TASK PROMPT — Print all the data below exactly, without images.

RECORDS SUPPLIED —
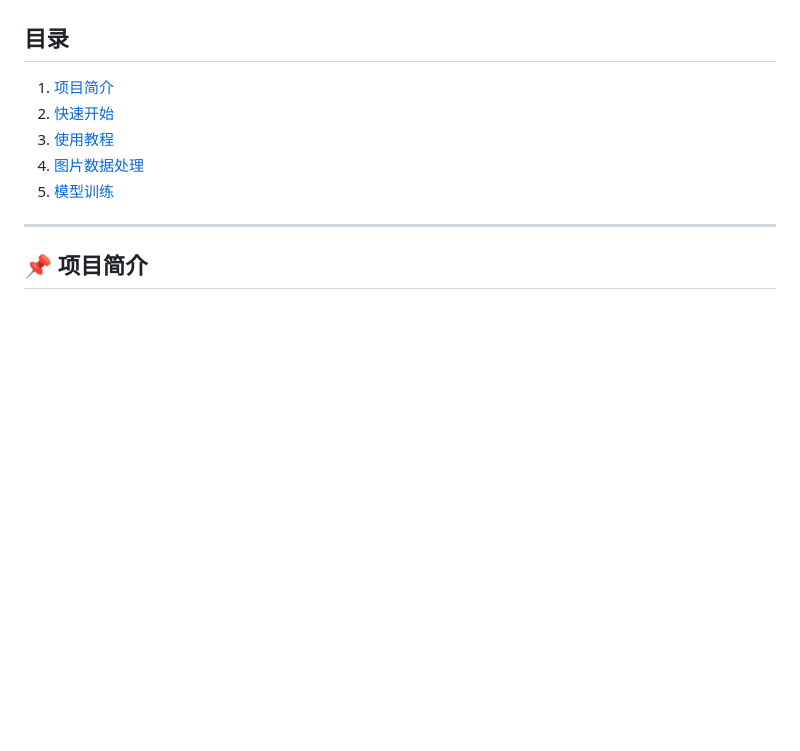
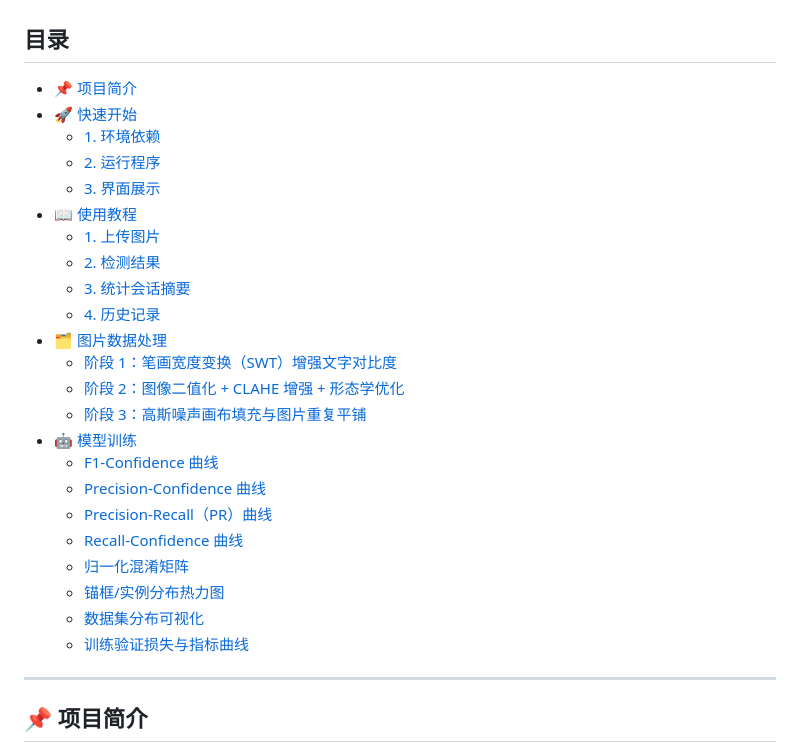
Before and after one commit to RroundeFK/-Latex-, a Markdown page: README.md, the part around the change. Drawn GitHub-style; blank space fills up the shorter version.

```diff
--- a/README.md
+++ b/README.md
@@ -3,13 +3,31 @@
 A tool that can recognize and convert mathematical formulas in complex environments into LaTeX code (course project, with room for improvement in conversion accuracy).
 
 ## 目录
-1. [项目简介](#📌-项目简介)
-2. [快速开始](#🚀-快速开始)
-3. [使用教程](#📖-使用教程)
-4. [图片数据处理](#🗂️图片数据处理)
-5. [模型训练](#🤖模型训练)
+- [📌 项目简介](#📌-项目简介)
+- [🚀 快速开始](#🚀-快速开始)
+  - [1. 环境依赖](#1-环境依赖)
+  - [2. 运行程序](#2运行程序)
+  - [3. 界面展示](#3界面展示)
+- [📖 使用教程](#📖使用教程)
+  - [1. 上传图片](#1-上传图片)
+  - [2. 检测结果](#2-检测结果)
+  - [3. 统计会话摘要](#3-统计会话摘要)
+  - [4. 历史记录](#4-历史记录)
+- [🗂️ 图片数据处理](#🗂️图片数据处理)
+  - [阶段 1：笔画宽度变换（SWT）增强文字对比度](#阶段-1笔画宽度变换swt增强文字对比度)
+  - [阶段 2：图像二值化 + CLAHE 增强 + 形态学优化](#阶段-2图像二值化--clahe-增强--形态学优化)
+  - [阶段 3：高斯噪声画布填充与图片重复平铺](#阶段-3高斯噪声画布填充与图片重复平铺)
+- [🤖 模型训练](#🤖模型训练)
+  - [F1-Confidence 曲线](#1f1-confidence-曲线)
+  - [Precision-Confidence 曲线](#2precision-confidence-曲线)
+  - [Precision-Recall（PR）曲线](#3precision-recallpr曲线)
+  - [Recall-Confidence 曲线](#4recall-confidence-曲线)
+  - [归一化混淆矩阵](#5归一化混淆矩阵confusion-matrix-normalized)
+  - [锚框/实例分布热力图](#6锚框实例分布热力图)
+  - [数据集分布可视化](#7数据集分布可视化corner-plot)
+  - [训练验证损失与指标曲线](#8训练验证损失与核心指标曲线)
+
 ---
-
 ## 📌 项目简介
 本项目是一个课程设计，目标是实现一个工具，能够自动识别图片或文档中的数学公式，并将其转换为标准的 LaTeX 代码，便于直接在论文或报告中使用。
 This project is a course design aimed at developing a tool that can automatically recognize mathematical formulas in images or documents, and convert them into standard LaTeX code for direct use in academic papers or reports.
```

RESPONSE AREA —
Before and after one commit to RroundeFK/-Latex-, a Markdown page: README.md, the part around the change. Drawn GitHub-style; blank space fills up the shorter version.

```diff
--- a/README.md
+++ b/README.md
@@ -3,13 +3,31 @@
 A tool that can recognize and convert mathematical formulas in complex environments into LaTeX code (course project, with room for improvement in conversion accuracy).
 
 ## 目录
-1. [项目简介](#📌-项目简介)
-2. [快速开始](#🚀-快速开始)
-3. [使用教程](#📖-使用教程)
-4. [图片数据处理](#🗂️图片数据处理)
-5. [模型训练](#🤖模型训练)
+- [📌 项目简介](#📌-项目简介)
+- [🚀 快速开始](#🚀-快速开始)
+  - [1. 环境依赖](#1-环境依赖)
+  - [2. 运行程序](#2运行程序)
+  - [3. 界面展示](#3界面展示)
+- [📖 使用教程](#📖使用教程)
+  - [1. 上传图片](#1-上传图片)
+  - [2. 检测结果](#2-检测结果)
+  - [3. 统计会话摘要](#3-统计会话摘要)
+  - [4. 历史记录](#4-历史记录)
+- [🗂️ 图片数据处理](#🗂️图片数据处理)
+  - [阶段 1：笔画宽度变换（SWT）增强文字对比度](#阶段-1笔画宽度变换swt增强文字对比度)
+  - [阶段 2：图像二值化 + CLAHE 增强 + 形态学优化](#阶段-2图像二值化--clahe-增强--形态学优化)
+  - [阶段 3：高斯噪声画布填充与图片重复平铺](#阶段-3高斯噪声画布填充与图片重复平铺)
+- [🤖 模型训练](#🤖模型训练)
+  - [F1-Confidence 曲线](#1f1-confidence-曲线)
+  - [Precision-Confidence 曲线](#2precision-confidence-曲线)
+  - [Precision-Recall（PR）曲线](#3precision-recallpr曲线)
+  - [Recall-Confidence 曲线](#4recall-confidence-曲线)
+  - [归一化混淆矩阵](#5归一化混淆矩阵confusion-matrix-normalized)
+  - [锚框/实例分布热力图](#6锚框实例分布热力图)
+  - [数据集分布可视化](#7数据集分布可视化corner-plot)
+  - [训练验证损失与指标曲线](#8训练验证损失与核心指标曲线)
+
 ---
-
 ## 📌 项目简介
 本项目是一个课程设计，目标是实现一个工具，能够自动识别图片或文档中的数学公式，并将其转换为标准的 LaTeX 代码，便于直接在论文或报告中使用。
 This project is a course design aimed at developing a tool that can automatically recognize mathematical formulas in images or documents, and convert them into standard LaTeX code for direct use in academic papers or reports.
```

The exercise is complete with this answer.